• RECORDS SHOWN:
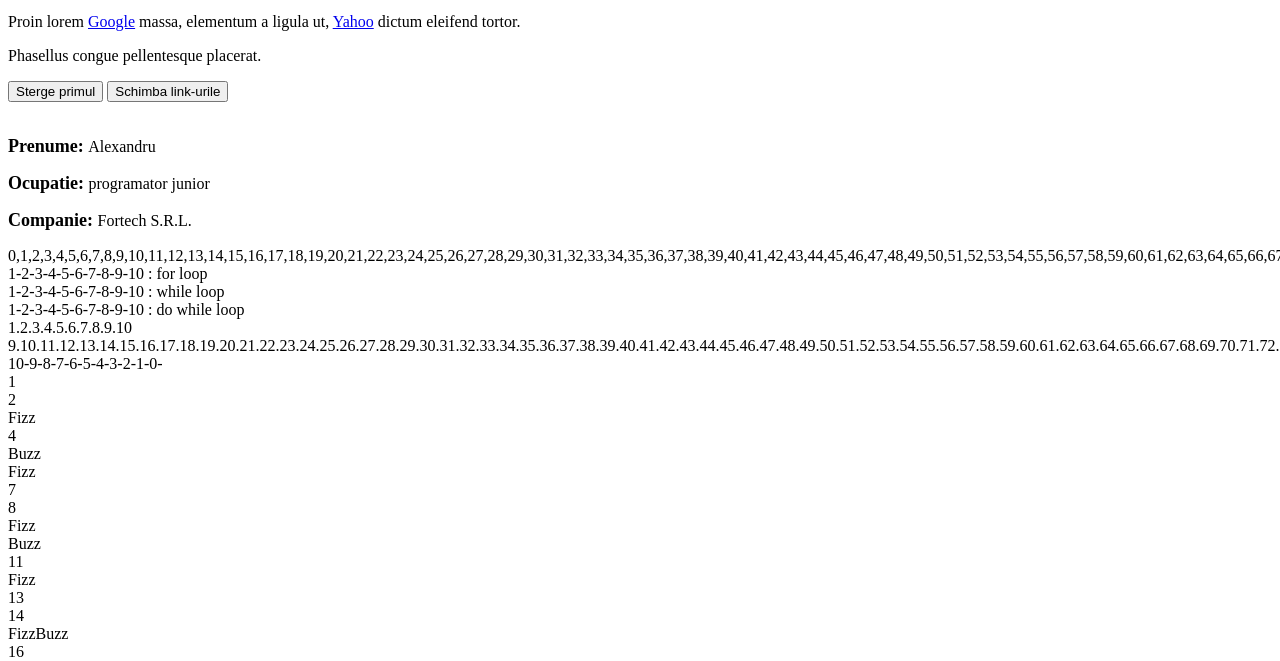
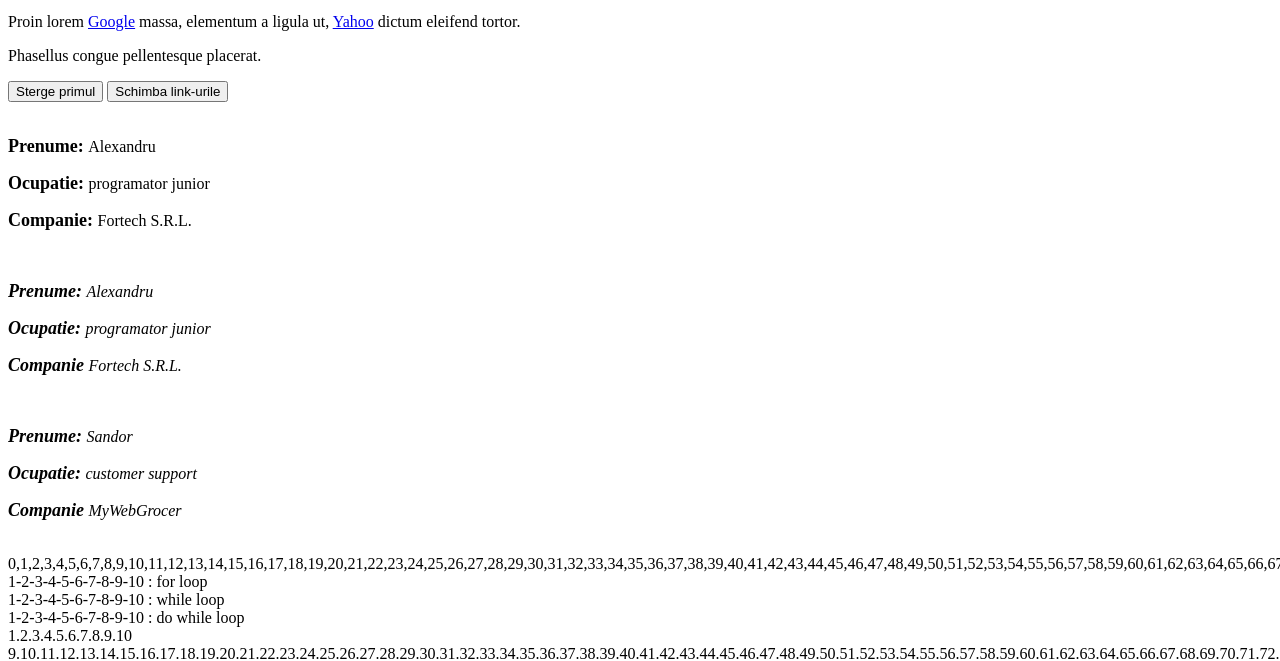
Before and after one commit to sszolosi/newJS, a plain HTML site: page index.html in a window 1280 px wide. Shown: the part 143-804 px from the top of the page. Drawn offline with Linux system fonts and the light colour scheme.

Commit message:
028 Array de obiecte json

```diff
--- a/index.html
+++ b/index.html
@@ -36,7 +36,10 @@
   <br/>
   <div id="prenume"></div>
   <div id="ocupatie"></div>
-  <div id="companie"></div>
+  <div id="companie"></div></br>
+  <div id=angajati></div>
+
+  <div id="angajati"></div>
   <script src="js/program.js"></script>
 </body>
 
--- a/js/program.js
+++ b/js/program.js
@@ -435,3 +435,30 @@ let myObj = {
 document.getElementById("prenume").innerHTML = `<strong style="font-size:18px";><p>Prenume: </strong> ${myObj.preNume}</p>`;
 document.getElementById("ocupatie").innerHTML = `<strong style="font-size:18px";><p>Ocupatie: </strong>${myObj.ocupatie}</p>`;
 document.getElementById("companie").innerHTML = `<strong style="font-size:18px";><p>Companie: </strong>${myObj.companie}</p>`;
+
+//--------------------------------028-------------------------------------
+
+let angajati = [
+ {
+ "preNume": "Alexandru",
+ "ocupatie":"programator junior",
+ "companie": "Fortech S.R.L."
+ },
+ {
+  "preNume": "Sandor",
+  "ocupatie":"customer support",
+  "companie": "MyWebGrocer"
+  }
+];
+
+function listaAngajati(lista){
+ return `
+ <i><p><b style="font-size:18px";>Prenume: </b> ${lista.preNume}</p>
+ <p><b style="font-size:18px";>Ocupatie: </b> ${lista.ocupatie}</p>
+ <p><b style="font-size:18px";>Companie </b> ${lista.companie}</p></i></br>
+ `
+};
+
+document.getElementById("angajati").innerHTML = `
+${angajati.map(listaAngajati).join("")}
+`;
```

• EXERCISE REQUIREMENTS:
Sift the material for lines with the string "companie". Copy each one found.

• WRITTEN SOLUTION:
-  <div id="companie"></div>
+  <div id="companie"></div></br>
 document.getElementById("companie").innerHTML = `<strong style="font-size:18px";><p>Companie: </strong>${myObj.companie}</p>`;
+ "companie": "Fortech S.R.L."
+  "companie": "MyWebGrocer"
+ <p><b style="font-size:18px";>Companie </b> ${lista.companie}</p></i></br>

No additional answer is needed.